The Japanese and Germans were both influenced by philosophies that led their people to believe they were superior to other nationalities and races. So crossing this ethical threshold in war, by using their advanced weapons to destroy other countries, diminish their ability to defend themselves and walk in and help themselves to the resources was justifiable. The fact that the United States was defending most of those people, and perhaps ourselves too, should not lead us to believe that we are better people than those against whom we fought, and thus buy into the same moral bankruptcy that they accepted. It is understandable that in order to win the war and defend people from exploitation, we had to fight it with the same tactics as the enemy, which included terror bombing of cities full of civilian non-combatants, and the burning and destruction of cultural monuments and historical icons like Dresden, Wurzburg, and Vienna, and Tokyo, Osaka and Kyoto.
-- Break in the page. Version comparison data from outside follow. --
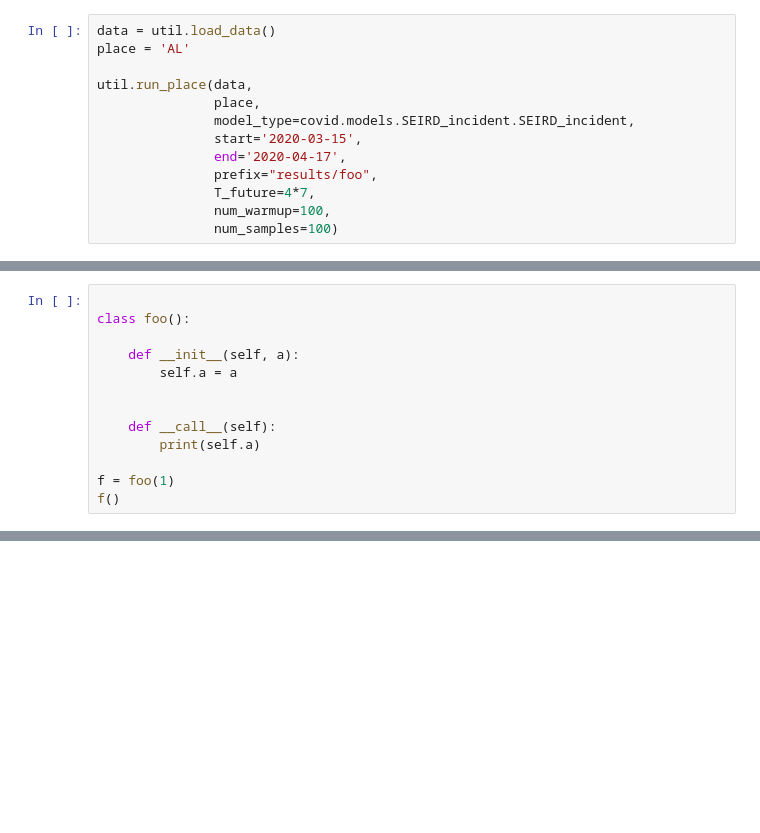
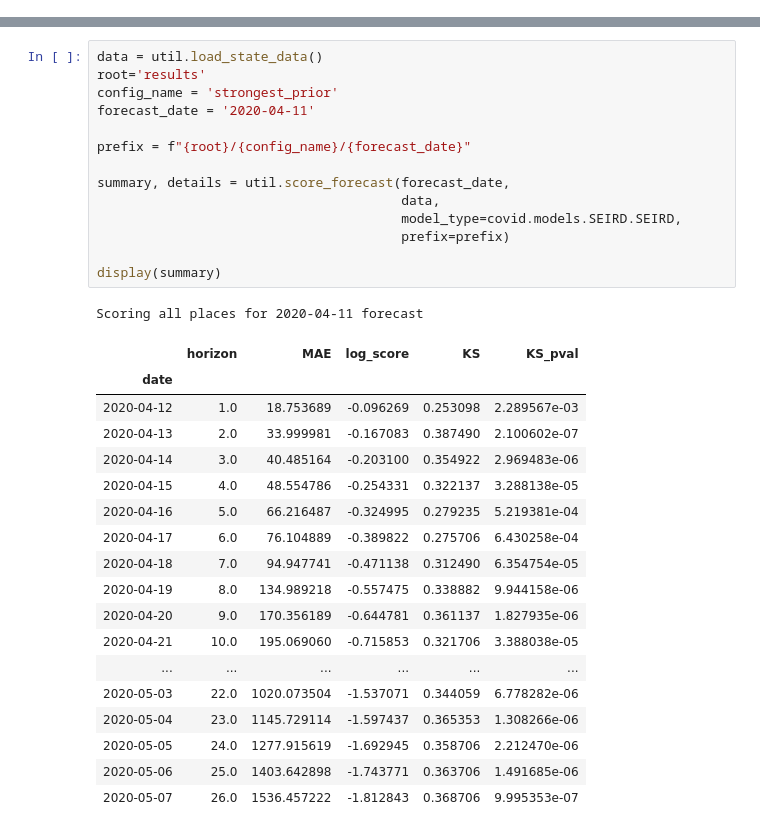
Before and after one commit to dsheldon/covid, a Jupyter notebook: scripts/Validation.ipynb, the cells around one changed output, grey strips where cells are left out. Cells and saved outputs as stored; diff of their text form; blank space fills up the shorter version.

```diff
--- a/scripts/Validation.ipynb
+++ b/scripts/Validation.ipynb
@@ -22,13 +0,0 @@ import covid.models.SEIRD_incident
-# %%
-data = util.load_data()
-place = 'AL'
-
-util.run_place(data,
-               place,
-               model_type=covid.models.SEIRD_incident.SEIRD_incident,
-               start='2020-03-15',
-               end='2020-04-17',
-               prefix="results/foo",
-               T_future=4*7,
-               num_warmup=100,
-               num_samples=100)
@@ -126,13 +0,0 @@ deaths = prob_model.cumulative_deaths(samples)
-# %%
-
-class foo():
-
-    def __init__(self, a):
-        self.a = a
-
-
-    def __call__(self):
-        print(self.a)
-
-f = foo(1)
-f()
@@ -160,0 +45,34 @@ np.savez(filename, foo)
+# %%
+data = util.load_state_data()
+root='results'
+config_name = 'strongest_prior'
+forecast_date = '2020-04-11'
+
+prefix = f"{root}/{config_name}/{forecast_date}"
+
+summary, details = util.score_forecast(forecast_date,
+                                       data,
+                                       model_type=covid.models.SEIRD.SEIRD,
+                                       prefix=prefix)
+
+display(summary)
+# %% [output]
+Scoring all places for 2020-04-11 forecast
+|  | horizon | MAE | log_score | KS | KS_pval |
+| date |  |  |  |  |  |
+| 2020-04-12 | 1.0 | 18.753689 | -0.096269 | 0.253098 | 2.289567e-03 |
+| 2020-04-13 | 2.0 | 33.999981 | -0.167083 | 0.387490 | 2.100602e-07 |
+| 2020-04-14 | 3.0 | 40.485164 | -0.203100 | 0.354922 | 2.969483e-06 |
+| 2020-04-15 | 4.0 | 48.554786 | -0.254331 | 0.322137 | 3.288138e-05 |
+| 2020-04-16 | 5.0 | 66.216487 | -0.324995 | 0.279235 | 5.219381e-04 |
+| 2020-04-17 | 6.0 | 76.104889 | -0.389822 | 0.275706 | 6.430258e-04 |
+| 2020-04-18 | 7.0 | 94.947741 | -0.471138 | 0.312490 | 6.354754e-05 |
+| 2020-04-19 | 8.0 | 134.989218 | -0.557475 | 0.338882 | 9.944158e-06 |
+| 2020-04-20 | 9.0 | 170.356189 | -0.644781 | 0.361137 | 1.827935e-06 |
+| 2020-04-21 | 10.0 | 195.069060 | -0.715853 | 0.321706 | 3.388038e-05 |
+| ... | ... | ... | ... | ... | ... |
+| 2020-05-03 | 22.0 | 1020.073504 | -1.537071 | 0.344059 | 6.778282e-06 |
+| 2020-05-04 | 23.0 | 1145.729114 | -1.597437 | 0.365353 | 1.308266e-06 |
+| 2020-05-05 | 24.0 | 1277.915619 | -1.692945 | 0.358706 | 2.212470e-06 |
+| 2020-05-06 | 25.0 | 1403.642898 | -1.743771 | 0.363706 | 1.491685e-06 |
+| 2020-05-07 | 26.0 | 1536.457222 | -1.812843 | 0.368706 | 9.995353e-07 |
```
Also changed, not shown: parts of 14 cells of this notebook, 2 other files.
But we haven’t learned the lesson if we consider Hiroshima and Nagasaki as retaliation for Pearl Harbor. That gets into measuring the value of American lives and casualties by the numbers against the nameless, faceless Japanese people who were incinerated by an atom bomb. There’s no quid pro quo here. That’s what Hiroshima teaches us.
Let’s not get on a moral high horse here. While there are those among us who are bothered by the fact that the United States remains the only nation in the world to use a nuclear weapon in combat, twice, and bothered by the whole air war and bombing campaign, there are plenty of others who simply see that giving back to the Germans and Japanese what they had done to their weaker enemies, and what the Japanese in particular did to us at Pearl Harbor, Corregidor, and Bataan, was the right thing to do, and that they, collectively, deserved what happened to them. If there’s any glory to claim, it should be done with a repentant attitude, realizing that we do indeed have the ability to avoid ever having to do something like this again, and we should take every advantage of every opportunity that affords itself to us to do so.
Technology isn’t moving backward. So human wisdom must be coupled with a higher power, the wisdom of God, in order to avoid any more Hiroshimas.